With very little time to develop the game and get it into the market, Atari forego any kind of public testing of the game. They seemed to know that the game wasn’t very good, however they were confident it would still be a massive success as their port of Pac-Man sold phenomenally well despite the scathing reviews. Anticipation for the game was very high before release, something along the lines of what you might expect for a new Grand Theft Auto or Zelda game. When it released, E.T. sold over 1 million copies on the first week, with another 2.5 million sold by the end of 1982. However, over 600,000 copies would be returned to Atari by retailers, claiming that the game just wasn’t moving units.
Yes, the schoolyard talk had begun, kids hated E.T.. The game was confusing, poorly programmed, hard to control and, most of all, not fun. The concept of jumping into a hole, then climbing out of the hole, then jumping into another hole, then climbing out of that hole, over and over and over was beyond banal and bordered on an exercise in masochism. E.T. was truly awful and soured A LOT of parents on video games, leading to the great video game crash of 1983, which we’ll discuss in greater detail next Christmas (see you then).
Despite its notorious reputation, E.T. is still seen as one of the most important video games ever made. It was one of the earliest films to be adapted into a video game and set a kind of “shit quality” standard for all movie tie-in games to come. Warshaw doesn’t seem to have many regrets about making E.T., and is proud of the work he did in such a short amount of time. He also takes solace in that he sits at both ends of the video game spectrum, having created one of the greatest games of all time (Yars’ Revenge) and on of the worst of all time (E.T.), I’m sure the paycheck didn’t hurt either. This would, however, be Warshaw’s last video game as he would leave Atari following the 1983 crash, leaving behind an unfinished title, Saboteur. Warshaw is not shy about his work in video games, often appearing in retrospective documentaries and at various video game exhibits in museums around the world.

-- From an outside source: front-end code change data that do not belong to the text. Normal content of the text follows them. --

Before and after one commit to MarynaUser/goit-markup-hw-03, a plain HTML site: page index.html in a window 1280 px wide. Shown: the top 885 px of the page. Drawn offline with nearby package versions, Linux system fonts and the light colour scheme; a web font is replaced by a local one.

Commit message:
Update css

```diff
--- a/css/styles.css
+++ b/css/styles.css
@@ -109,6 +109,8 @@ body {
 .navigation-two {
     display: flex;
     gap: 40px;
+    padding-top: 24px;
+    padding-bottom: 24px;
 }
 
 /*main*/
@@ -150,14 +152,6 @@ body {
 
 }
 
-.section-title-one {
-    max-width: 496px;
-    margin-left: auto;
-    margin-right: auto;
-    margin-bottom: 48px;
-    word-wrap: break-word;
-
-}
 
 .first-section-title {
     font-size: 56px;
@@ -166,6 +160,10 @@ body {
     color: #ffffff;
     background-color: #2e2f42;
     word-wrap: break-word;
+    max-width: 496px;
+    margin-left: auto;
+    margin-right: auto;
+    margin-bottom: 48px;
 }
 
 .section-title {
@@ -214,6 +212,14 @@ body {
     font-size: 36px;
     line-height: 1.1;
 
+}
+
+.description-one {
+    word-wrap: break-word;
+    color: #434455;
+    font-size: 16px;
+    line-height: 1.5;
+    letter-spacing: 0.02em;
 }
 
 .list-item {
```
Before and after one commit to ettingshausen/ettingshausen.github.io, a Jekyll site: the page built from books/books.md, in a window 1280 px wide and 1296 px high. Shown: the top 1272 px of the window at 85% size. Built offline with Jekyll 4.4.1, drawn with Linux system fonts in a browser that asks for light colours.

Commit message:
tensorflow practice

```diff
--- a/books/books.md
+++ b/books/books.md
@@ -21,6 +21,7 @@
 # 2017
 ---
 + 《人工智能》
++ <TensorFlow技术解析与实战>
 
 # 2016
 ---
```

As for the fate of E.T., well, the rumor was that Atari had made far too many copies of the game and, based on the poor reception, had buried them deep underground at a landfill in New Mexico. This rumor became one of the all time great urban legends in video games, so much so that a documentary film crew went to the landfill where these cartridges were supposedly buried. After three hours of digging the crew struck plastic gold, finding a variety of games, including E.T. It turns out that after Atari shut down its Texas manufacturing plant, they took over 700k unsold games to the landfill and buried them, with only a small percentage being copies of E.T. Only 1,300 games were excavated due to permit and time limitations, with 700 given to the city of Alamogordo to sell, 100 given to the film companies who financed & produced the film, and 500 given to the Smithsonian.
You might be thinking about playing this game, well don’t. It’s terrible, just terrible, and you have so many other things you could be doing with your life like eating a sandwich or clipping your fingernails. Still, if you do somehow still want to give this a try, well, your only option is emulation. There’s no legal way to play E.T., though you could call up the city of Alamogordo and see how much their landfill copies are going for.